Int J Parasitol. 2020 May 4. pii: S0020-7519(20)30095-3. doi: 10.1016/j.ijpara.2020.03.004. [Epub ahead of print]
Methionine aminopeptidases (MAPs), which remove the N-terminal methionine from newly synthesized proteins, are present in all life forms. Three type I MAPs and one type II MAP are encoded in the genome of Toxoplasma gondii. In this study, we found that the inducible knockdown of each type I TgMAP (TgMAP1a-c) reduced the growth and proliferation of the parasite significantly. Among them, TgMAP1c was found to be localized to the apicoplast of the parasite. Inducible knockdown of TgMAP1c led to a defect in the abundance of apicoplast-encoded transcripts, and a later reduction in the apicoplast genome copy number and loss of the apicoplast structure. This finding indicates that transcription of the apicoplast genome was impaired upon knockdown of TgMAP1c. We also found that the function of TgMAP1c in apicoplast biogenesis depends on its enzymatic domain. Expression of a recombinant protein in which the active domain of TgMAP1c was replaced with that of TgMAP1a or TgMAP1b could not restore the defective growth and replication phenotype caused by knockdown of TgMAP1c, indicating that these three enzymes have distinct substrate preferences. An in vitro analysis also revealed that TgMAP1c is an active enzyme that acts specifically on the substrate H-Met-p-NA. In addition, inducible knockdown of TgMAP1c reduced the virulence of T. gondii in mice. Taken together, these results demonstrate that TgMAP1c plays a key role in the biogenesis and maintenance of the T. gondii apicoplast.

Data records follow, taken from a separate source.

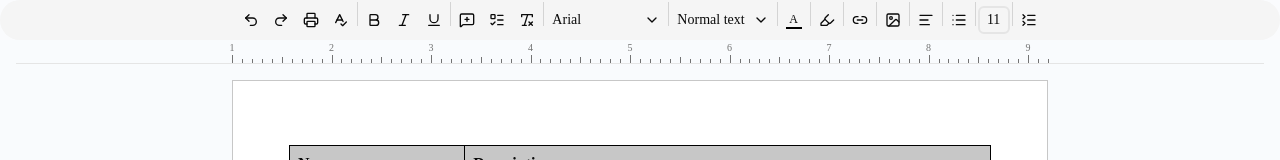
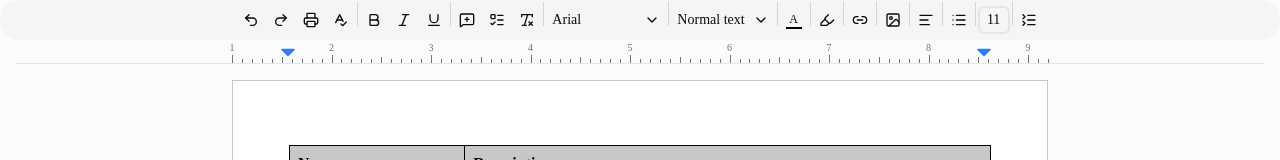
Before and after one commit to iabhinav15/mydoc, a Next.js app: page /documents/1 in a window 1280 px wide. Shown: the top 160 px of the page. Built offline with nearby package versions, Linux system fonts and the light colour scheme.

Commit message:
added margin ruler component

```diff
--- a/app/documents/[documentId]/ruler.tsx
+++ b/app/documents/[documentId]/ruler.tsx
@@ -1,17 +1,95 @@
+import { useRef, useState } from "react";
+import { FaCaretDown } from "react-icons/fa";
+
 const markers = Array.from({ length: 83 }, (_, i) => i);
+const PAGE_WIDTH = 816;
+const MINIMUM_SPACE = 100;
 
 export const Ruler = () => {
-  console.log("markers", markers);
+  const [leftMargin, setLeftMargin] = useState(56);
+  const [rightMargin, setRightMargin] = useState(56);
+
+  const [isDraggingLeft, setIsDraggingLeft] = useState(false);
+  const [isDraggingRight, setIsDraggingRight] = useState(false);
+
+  const rulerRef = useRef<HTMLDivElement>(null);
+
+  const handleLeftMouseDown = () => {
+    setIsDraggingLeft(true);
+  };
+
+  const handleRightMouseDown = () => {
+    setIsDraggingRight(true);
+  };
+
+  const handleMouseMove = (e: React.MouseEvent) => {
+    if ((isDraggingLeft || isDraggingRight) && rulerRef.current) {
+      const container = rulerRef.current.querySelector("#ruler-container");
+      if (container) {
+        const containerRect = container.getBoundingClientRect();
+        const relativeX = e.clientX - containerRect.left;
+        const rawPosition = Math.max(0, Math.min(PAGE_WIDTH, relativeX));
+
+        if (isDraggingLeft) {
+          const maxLeftPosition = PAGE_WIDTH - rightMargin - MINIMUM_SPACE;
+          const newLeftPosition = Math.min(rawPosition, maxLeftPosition);
+          setLeftMargin(newLeftPosition);
+        } else if (isDraggingRight) {
+          const maxRightPosition = PAGE_WIDTH - (leftMargin + MINIMUM_SPACE);
+          const newRightPosition = Math.max(PAGE_WIDTH - rawPosition, 0);
+          const constrainedRightPosition = Math.min(
+            maxRightPosition,
+            newRightPosition,
+          );
+          setRightMargin(constrainedRightPosition);
+        }
+      }
+    }
+  };
+
+  const handleMouseUp = () => {
+    setIsDraggingLeft(false);
+    setIsDraggingRight(false);
+  };
+
+  const handleLeftDoubleClick = () => {
+    setLeftMargin(56);
+  };
+
+  const handleRightDoubleClick = () => {
+    setRightMargin(56);
+  };
+
   return (
-    <div className="h-6 border-b flex items-end relative select-none print:hidden">
+    <div
+      ref={rulerRef}
+      onMouseMove={handleMouseMove}
+      onMouseUp={handleMouseUp}
+      onMouseLeave={handleMouseUp}
+      className="h-6 border-b flex items-end relative select-none print:hidden"
+    >
       <div
         className="max-w-204 mx-auto w-full h-full relative"
         id="ruler-container"
       >
+        <Marker
+          position={leftMargin}
+          isLeft={true}
+          isDragging={isDraggingLeft}
+          onMouseDown={handleLeftMouseDown}
+          onDoubleClick={handleLeftDoubleClick}
+        />
+        <Marker
+          position={rightMargin}
+          isLeft={false}
+          isDragging={isDraggingRight}
+          onMouseDown={handleRightMouseDown}
+          onDoubleClick={handleRightDoubleClick}
+        />
         <div className="absolute inset-x-0 bottom-0 h-full">
           <div className="relative h-full w-204">
             {markers.map((marker) => {
-              const position = (marker * 816) / 82; //The width of the sheet is 816px == w-204
+              const position = (marker * PAGE_WIDTH) / 82; //The width of the sheet is PAGE_WIDTHpx == w-204
               return (
                 <div
                   key={marker}
@@ -45,3 +123,42 @@ export const Ruler = () => {
     </div>
   );
 };
+
+interface MarkerPorps {
+  position: number;
+  isLeft: boolean;
+  isDragging: boolean;
+  onMouseDown: () => void;
+  onDoubleClick: () => void;
+}
+
+const Marker = ({
+  position,
+  isLeft,
+  isDragging,
+  onMouseDown,
+  onDoubleClick,
+}: MarkerPorps) => {
+  return (
+    <div
+      className="absolute top-0 w-4 h-full cursor-ew-resize z-5 group -ml-2"
+      style={{
+        [isLeft ? "left" : "right"]: `${position}px`,
+      }}
+      onMouseDown={onMouseDown}
+      onDoubleClick={onDoubleClick}
+    >
+      <FaCaretDown className="absolute left-1/2 top-0 h-full fill-blue-500 transform -translate-x-1/2" />
+      <div
+        className="absolute left-1/2 top-4 transform -translate-x-1/2 "
+        style={{
+          height: "100vh",
+          width: "1px",
+          transform: "scaleX(0.5)",
+          backgroundColor: "#3b72f6",
+          display: isDragging ? "block" : "none",
+        }}
+      />
+    </div>
+  );
+};
--- a/package.json
+++ b/package.json
@@ -37,6 +37,7 @@
     "react-color": "^2.19.3",
     "react-day-picker": "^9.14.0",
     "react-dom": "19.2.4",
+    "react-icons": "^5.6.0",
     "react-resizable-panels": "^4.9.0",
     "recharts": "^3.8.0",
     "shadcn": "^4.1.2",
```
Also changed, not shown: 1 other file (tests, documents, lock files or other folders).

Copyright © 2020 Australian Society for Parasitology. Published by Elsevier Ltd. All rights reserved.
Apicoplast; Biogenesis; Methionine aminopeptidase; Toxoplasma gondii